United States District Court, D. Maryland
MEMORANDUM AND ORDER
Richard D. Bennett United States District judge.
parties in this case have asked the Court to resolve a
dispute with respect to the scope of the Court's prior
Memorandum and Order [ECF No. 29] granting partial summary
judgment for Defendants. The Court finds that its previous
decision is clear but is willing to clarify its scope as
requested by the parties. However, nothing in this Memorandum
and Order is intended to modify or alter the substance of the
Court's prior decision.
Smith was an associate professor at Baltimore City Community
College ("BCCC") who was terminated from his
teaching position in 2016. He brought an action against BCCC,
the State of Maryland, and three Individual Defendants: Tonja
L. Ringgold ("Ringgold"), Enyinnaya Iweha
("Iweha"), and Cynthia Webb ("Webb"),
alleging that the termination was a breach of his teaching
contract and in violation of his federal and state due
process rights, and that the Individual Defendants conspired
and interfered with his economic relationship with BCCC.
argued that Smith's termination was legitimate because he
failed to meet the standards necessary to remain an associate
professor, including carrying a semester teaching load of 15
Teaching Assignment Units ("TAUs"). Due to changes
in course offerings at BCCC, Plaintiff became ineligible to
teach many of BCCC's courses, yet he refused to gain the
education or certifications necessary to stay competitive as
a professor. See Iweha Aff. ¶¶ 3-5, ECF
No. 18-10. As a result, Plaintiff was only eligible to teach
6 TAUs for the 2016 Spring Semester instead of the 15 TAUs
required by his contract. Id. ¶¶ 9-10. He
received a "poor" performance rating for the
2015-2016 academic school year based on his low TAUs and
Defendant Webb's evaluation of his work. Id.
¶ 12; see also Webb Aff. ¶ 25, ECF No.
motions hearing on March 28, 2018, this Court issued a
written decision granting summary judgment for Defendants on
all claims except for Count VI, the federal due process claim
(against the Individual Defendants), and Count VII, the state
due process claim (against all Defendants). See
Memorandum and Order at 32, ECF No. 29.
parties are currently in discovery and have been referred to
Magistrate Judge Mark Coulson for settlement discussions.
decision, this Court found that the various personnel
decisions were authorized and made within the scope of each
Individual Defendant's employment. Id. at 18-19;
see also id. at 23 (the Court was
unpersuaded by Plaintiffs argument "that the acts of the
Individual Defendants, including the decision to terminate
Plaintiffs contract, were unauthorized.").
this Court rejected arguments that Defendants had
intentionally interfered with Smith's TAUs and

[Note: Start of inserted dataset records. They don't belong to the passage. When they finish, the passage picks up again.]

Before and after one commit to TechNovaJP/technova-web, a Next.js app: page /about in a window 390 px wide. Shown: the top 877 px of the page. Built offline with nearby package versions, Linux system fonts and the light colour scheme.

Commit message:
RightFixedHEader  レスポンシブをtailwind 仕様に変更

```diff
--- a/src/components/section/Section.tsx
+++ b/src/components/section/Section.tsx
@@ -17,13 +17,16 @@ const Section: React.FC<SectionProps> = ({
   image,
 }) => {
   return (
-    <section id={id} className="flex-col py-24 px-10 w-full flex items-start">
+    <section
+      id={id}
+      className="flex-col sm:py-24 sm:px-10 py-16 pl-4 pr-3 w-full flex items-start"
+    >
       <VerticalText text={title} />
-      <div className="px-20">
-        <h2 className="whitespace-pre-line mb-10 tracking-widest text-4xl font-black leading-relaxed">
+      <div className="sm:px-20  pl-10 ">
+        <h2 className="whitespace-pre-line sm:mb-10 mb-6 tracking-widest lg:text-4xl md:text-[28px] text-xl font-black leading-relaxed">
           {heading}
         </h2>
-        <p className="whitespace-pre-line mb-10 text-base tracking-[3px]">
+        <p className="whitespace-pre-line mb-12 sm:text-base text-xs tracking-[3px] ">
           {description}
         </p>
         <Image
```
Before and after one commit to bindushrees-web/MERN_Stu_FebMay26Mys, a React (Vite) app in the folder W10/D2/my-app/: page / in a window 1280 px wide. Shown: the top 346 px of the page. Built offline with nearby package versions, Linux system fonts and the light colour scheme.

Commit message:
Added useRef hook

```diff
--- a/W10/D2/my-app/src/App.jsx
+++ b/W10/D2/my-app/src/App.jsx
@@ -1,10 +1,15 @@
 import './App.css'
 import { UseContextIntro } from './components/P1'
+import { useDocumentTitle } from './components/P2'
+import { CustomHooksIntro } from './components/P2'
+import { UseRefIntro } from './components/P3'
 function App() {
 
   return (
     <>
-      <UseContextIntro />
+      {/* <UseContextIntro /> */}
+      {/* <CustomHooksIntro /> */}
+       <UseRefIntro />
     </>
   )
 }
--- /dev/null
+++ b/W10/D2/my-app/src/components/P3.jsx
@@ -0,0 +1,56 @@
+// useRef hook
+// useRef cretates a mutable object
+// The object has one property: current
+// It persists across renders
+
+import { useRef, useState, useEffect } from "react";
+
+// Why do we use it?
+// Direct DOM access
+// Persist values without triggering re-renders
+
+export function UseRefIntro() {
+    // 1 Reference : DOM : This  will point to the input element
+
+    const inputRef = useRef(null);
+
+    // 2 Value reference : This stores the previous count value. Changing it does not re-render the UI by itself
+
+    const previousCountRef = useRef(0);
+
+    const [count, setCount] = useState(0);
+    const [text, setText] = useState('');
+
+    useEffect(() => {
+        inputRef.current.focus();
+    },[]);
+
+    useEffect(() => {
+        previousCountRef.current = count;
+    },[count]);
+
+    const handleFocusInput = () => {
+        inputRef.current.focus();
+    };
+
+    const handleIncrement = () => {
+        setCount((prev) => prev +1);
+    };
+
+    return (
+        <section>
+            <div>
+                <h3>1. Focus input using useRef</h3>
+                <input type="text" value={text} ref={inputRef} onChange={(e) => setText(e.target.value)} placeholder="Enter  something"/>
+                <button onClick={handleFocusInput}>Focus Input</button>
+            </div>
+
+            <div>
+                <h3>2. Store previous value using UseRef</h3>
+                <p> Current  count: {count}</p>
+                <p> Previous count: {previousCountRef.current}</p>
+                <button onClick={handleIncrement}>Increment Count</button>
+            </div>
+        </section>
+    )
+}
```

performance evaluations to terminate his teaching contract.
Id. at 20 ("The Court finds that Plaintiffs
conclusory allegations that the Individual Defendants acted
with ill motive, malice, or gross negligence in terminating
his contract are not adequately supported."). In fact,
this Court rejected allegations of intentional, willful, or
malicious manipulation of Smith's TAUs made against each
of the Individual Defendants. Id. at 20-22. Rather,
this Court made the following finding:
"[B]ased on the record, Plaintiff had low TAUs for
Spring 2016 due to several reasons, including BCCC's
decision to cancel some ETP courses and change other courses
to electives in response to the a state legislative action
(resulting in fewer courses that Plaintiff was qualified to
teach), and the inability of Plaintiff and his supervisors to
agree on other TAU-qualifying options."
Id. at 20-21.
this Court permitted the federal and state due process claims
to survive because there were disputes of material fact about
whether Smith's termination was undertaken in accordance
with the procedures specified in his contract and the faculty
dispute resolution process. Id. at 26-28.
parties dispute whether this Court's prior Memorandum and
Order allows Defendants to use the legitimacy of Smith's
termination as a defense in further proceedings (or whether
it prevents Plaintiff from challenging the substantive
legitimacy of his termination for the remaining due process
claims). In other words, the issue is whether a finding
regarding some Counts-for ...